Let’s take as a given that your team is comprised of average or better folks. If not, then you’ve got other issues you need to address that are outside the scope of this series. With that ground rule in mind, if you’ve hired good people, then pay attention to what they’re saying. If someone on your team brings up a point, they’re raising it for a reason, and furthermore, since you’ve invested in getting solid folks, they’re likely bringing up for a reason that will benefit the team.
If one of your team members is talking to you, take the time to listen to what they’re trying to tell you. If you’re not understanding what they’re saying, then you need to work harder – as a leader, it’s your fault if your team can’t get something across to you.
Read that again, because it’s important. Communication problems between you and your team are your fault. There are two aspects of this, both on your shoulders: First, you haven’t invested enough time with your team to learn their communication style, or to educate them on how to better communicate. Secondly, you’re not working hard enough to hear what they’re trying to tell you.
As an example, a friend of mine repeatedly ran into roadblocks when trying to pitch crucial upgrades and changes to his company’s infrastructure. The changes were utterly necessary to remove roadblocks hindering a large group of really talented folks who were constantly delivering value to the organization. My friend didn’t have the best communication talents and sometimes delivered his requests in a blunt, unclear fashion, but what he was trying to say was critical to the success of the organization. The organization’s head, instead of making the effort to clear up the communication issues, repeatedly fell back to a default answer of “No.” The boss’s failures to expend the effort to work through the communication blockages resulted in all the requests getting turned down. This ended up causing more blockages and slowdowns with his group – something you really don’t want when you’ve spent time and money to hire top-notch talent. Furthermore, my friend got extremely frustrated and took a pretty good morale hit since he couldn’t get any traction in trying to solve problems.

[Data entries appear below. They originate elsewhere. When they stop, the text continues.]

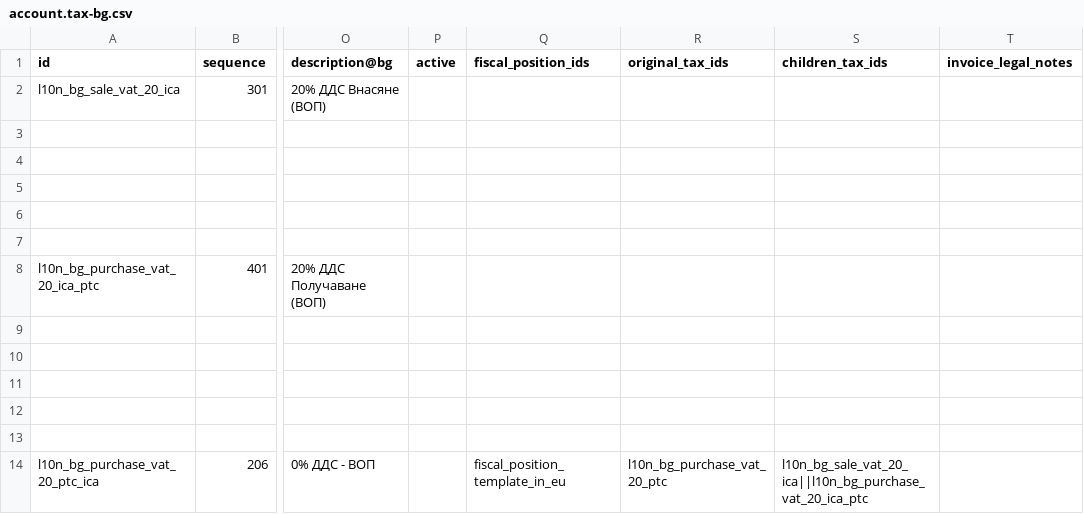
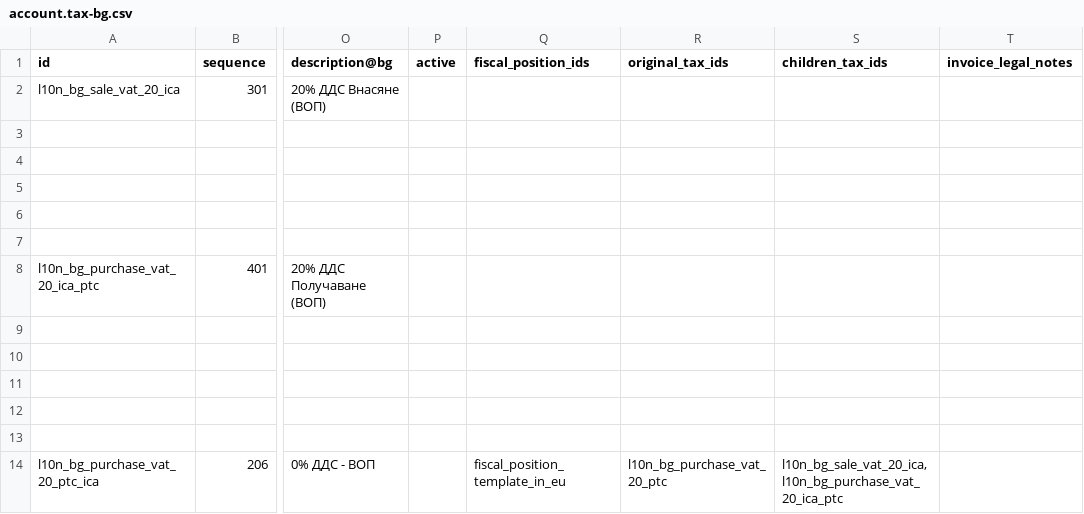
Before and after one commit to rosenvladimirov/l10n-bulgaria, a CSV file: l10n_bg_config/data/template/account.tax-bg.csv, drawn as a sheet; only a part is shown, gaps mark what is left out; the diff names each change by its address in the sheet, - before the commit and + after, or states it on an @@ line.

Commit message:
Update BG tax template to correct delimiter in fiscal position references

```diff
--- a/l10n_bg_config/data/template/account.tax-bg.csv
+++ b/l10n_bg_config/data/template/account.tax-bg.csv
-S14 (children_tax_ids): l10n_bg_sale_vat_20_ica||l10n_bg_purchase_vat_20_ica_ptc
+S14 (children_tax_ids): l10n_bg_sale_vat_20_ica,l10n_bg_purchase_vat_20_ica_ptc
```
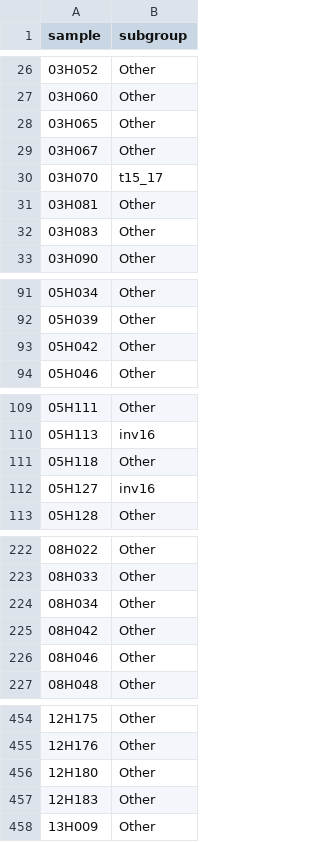
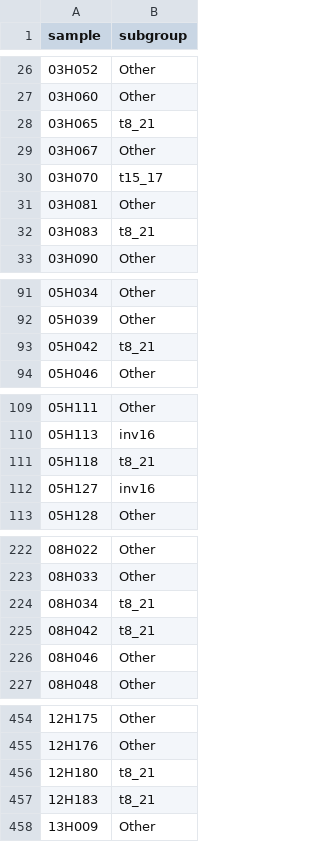
Before and after one commit to iric-soft/epcy_paper, a TSV file: data/design/leucegene3/all/design.tsv, drawn as a sheet; only a part is shown, gaps mark what is left out; the diff covers the shown part only.

```diff
--- a/data/design/leucegene3/all/design.tsv
+++ b/data/design/leucegene3/all/design.tsv
@@ -28 +28 @@ sample	subgroup
-03H065	Other
+"03H065"	"t8_21"
@@ -32 +32 @@ sample	subgroup
-03H083	Other
+"03H083"	"t8_21"
@@ -93 +93 @@ sample	subgroup
-05H042	Other
+"05H042"	"t8_21"
@@ -111 +111 @@ sample	subgroup
-05H118	Other
+"05H118"	"t8_21"
@@ -224,2 +224,2 @@ sample	subgroup
-08H034	Other
-08H042	Other
+"08H034"	"t8_21"
+"08H042"	"t8_21"
@@ -456,2 +456,2 @@ sample	subgroup
-12H180	Other
-12H183	Other
+"12H180"	"t8_21"
+"12H183"	"t8_21"
```
Also changed, not shown: 12 edited cells elsewhere in this file, 14 other files.
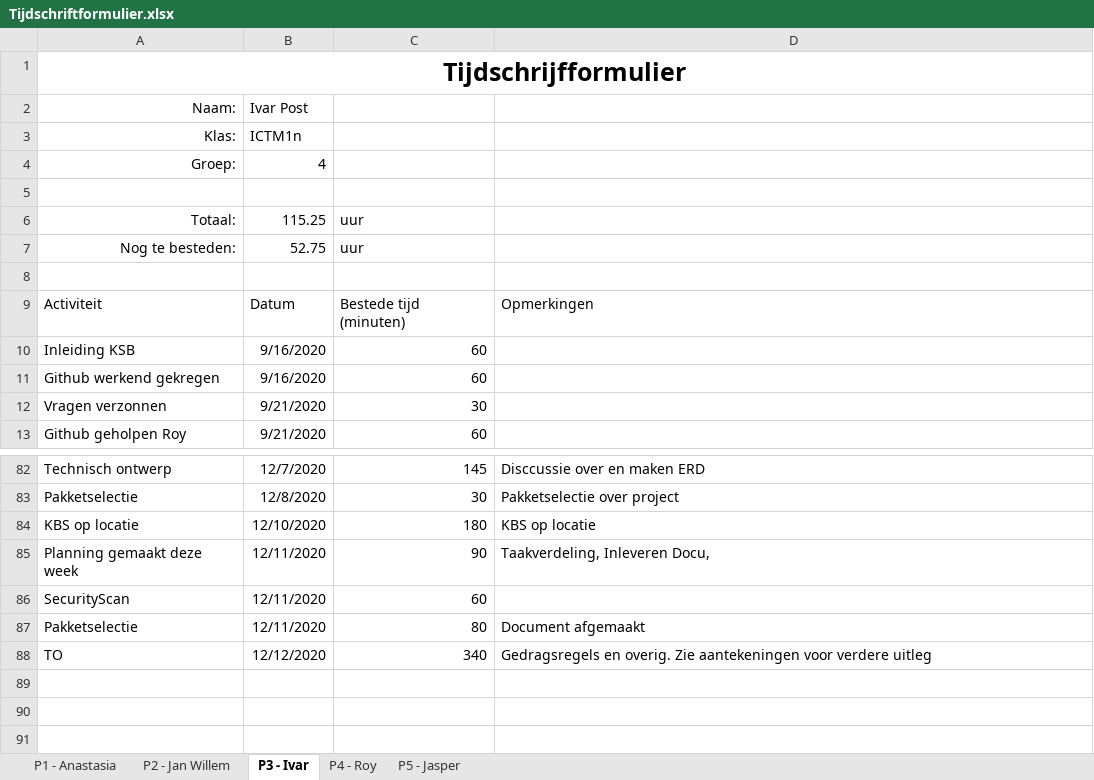
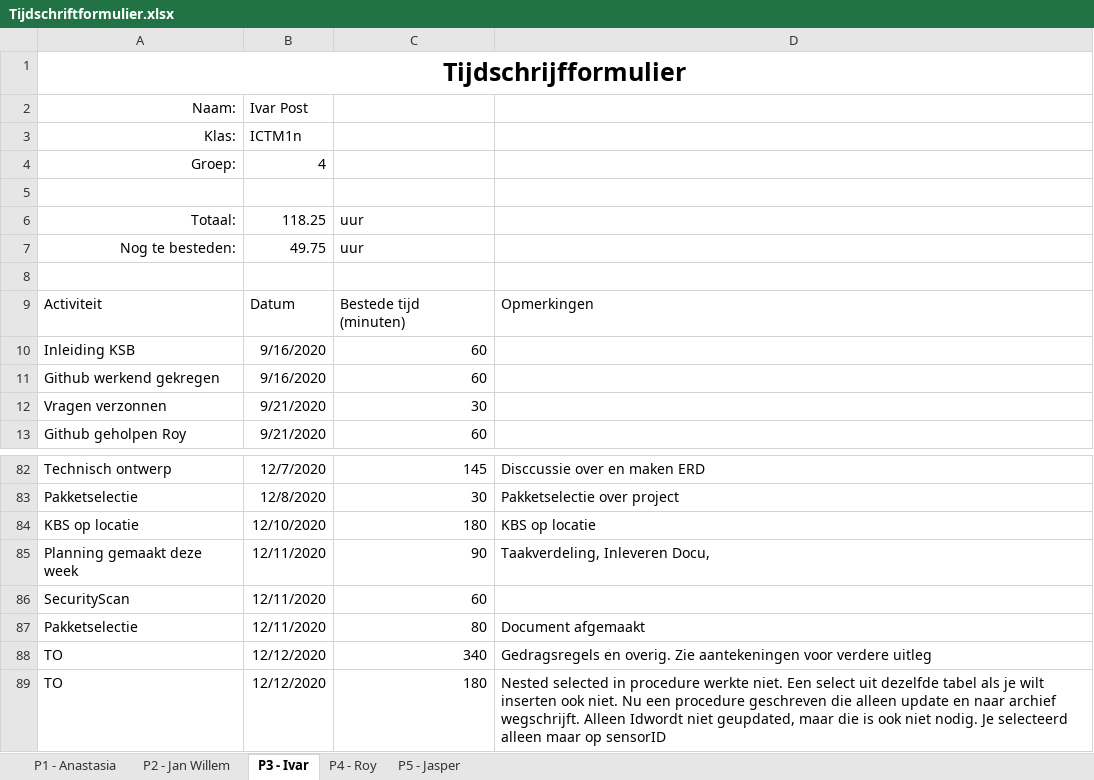
Before and after one commit to thesmallwan123/NerdyGadgets, an Excel workbook: Documenten/Tijdschriftformulier.xlsx, sheet P3 - Ivar, drawn as a sheet; only a part is shown, gaps mark what is left out; values as stored, in another font and other column widths than the file's, no borders; table styles not drawn; the diff names each change by its address in the sheet, - before the commit and + after, or states it on an @@ line.

Commit message:
Tijdsschema Ivar

```diff
--- a/Documenten/Tijdschriftformulier.xlsx (sheet P3 - Ivar)
+++ b/Documenten/Tijdschriftformulier.xlsx (sheet P3 - Ivar)
-B6: 115.25
+B6: 118.25
-B7: 52.75
+B7: 49.75
+row 89: TO | 12/12/2020 | 180 | Nested selected in procedure werkte niet. Een select uit dezelfde tabel als je wilt inserten ook niet. Nu een procedure geschreven die alleen update en naar archief wegschrijft. Alleen Idwordt niet geupdated, maar die is ook niet nodig. Je selecteerd alleen maar op sensorID
```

Your team needs to believe that you’re an advocate of theirs. Your team needs to believe that if they raise issues to you, you’ll invest the time to understand their problems, and that includes spending time to break through communication barriers with them.
Your team shouldn’t expect that they’ll get their every wish, but this falls back on your shoulders too. If you’ve worked to clearly understand the team’s requests, then you’ll be able to clearly communicate back to them the reasons why you may not be able to move forward with their request. Your team will have seen that you’ve take the time to hear them out and have put some conscious thought into your decision.
You have good people. Invest the time to make sure you understand what they’re trying to tell you.
Updated: Complete listing of articles in this series here.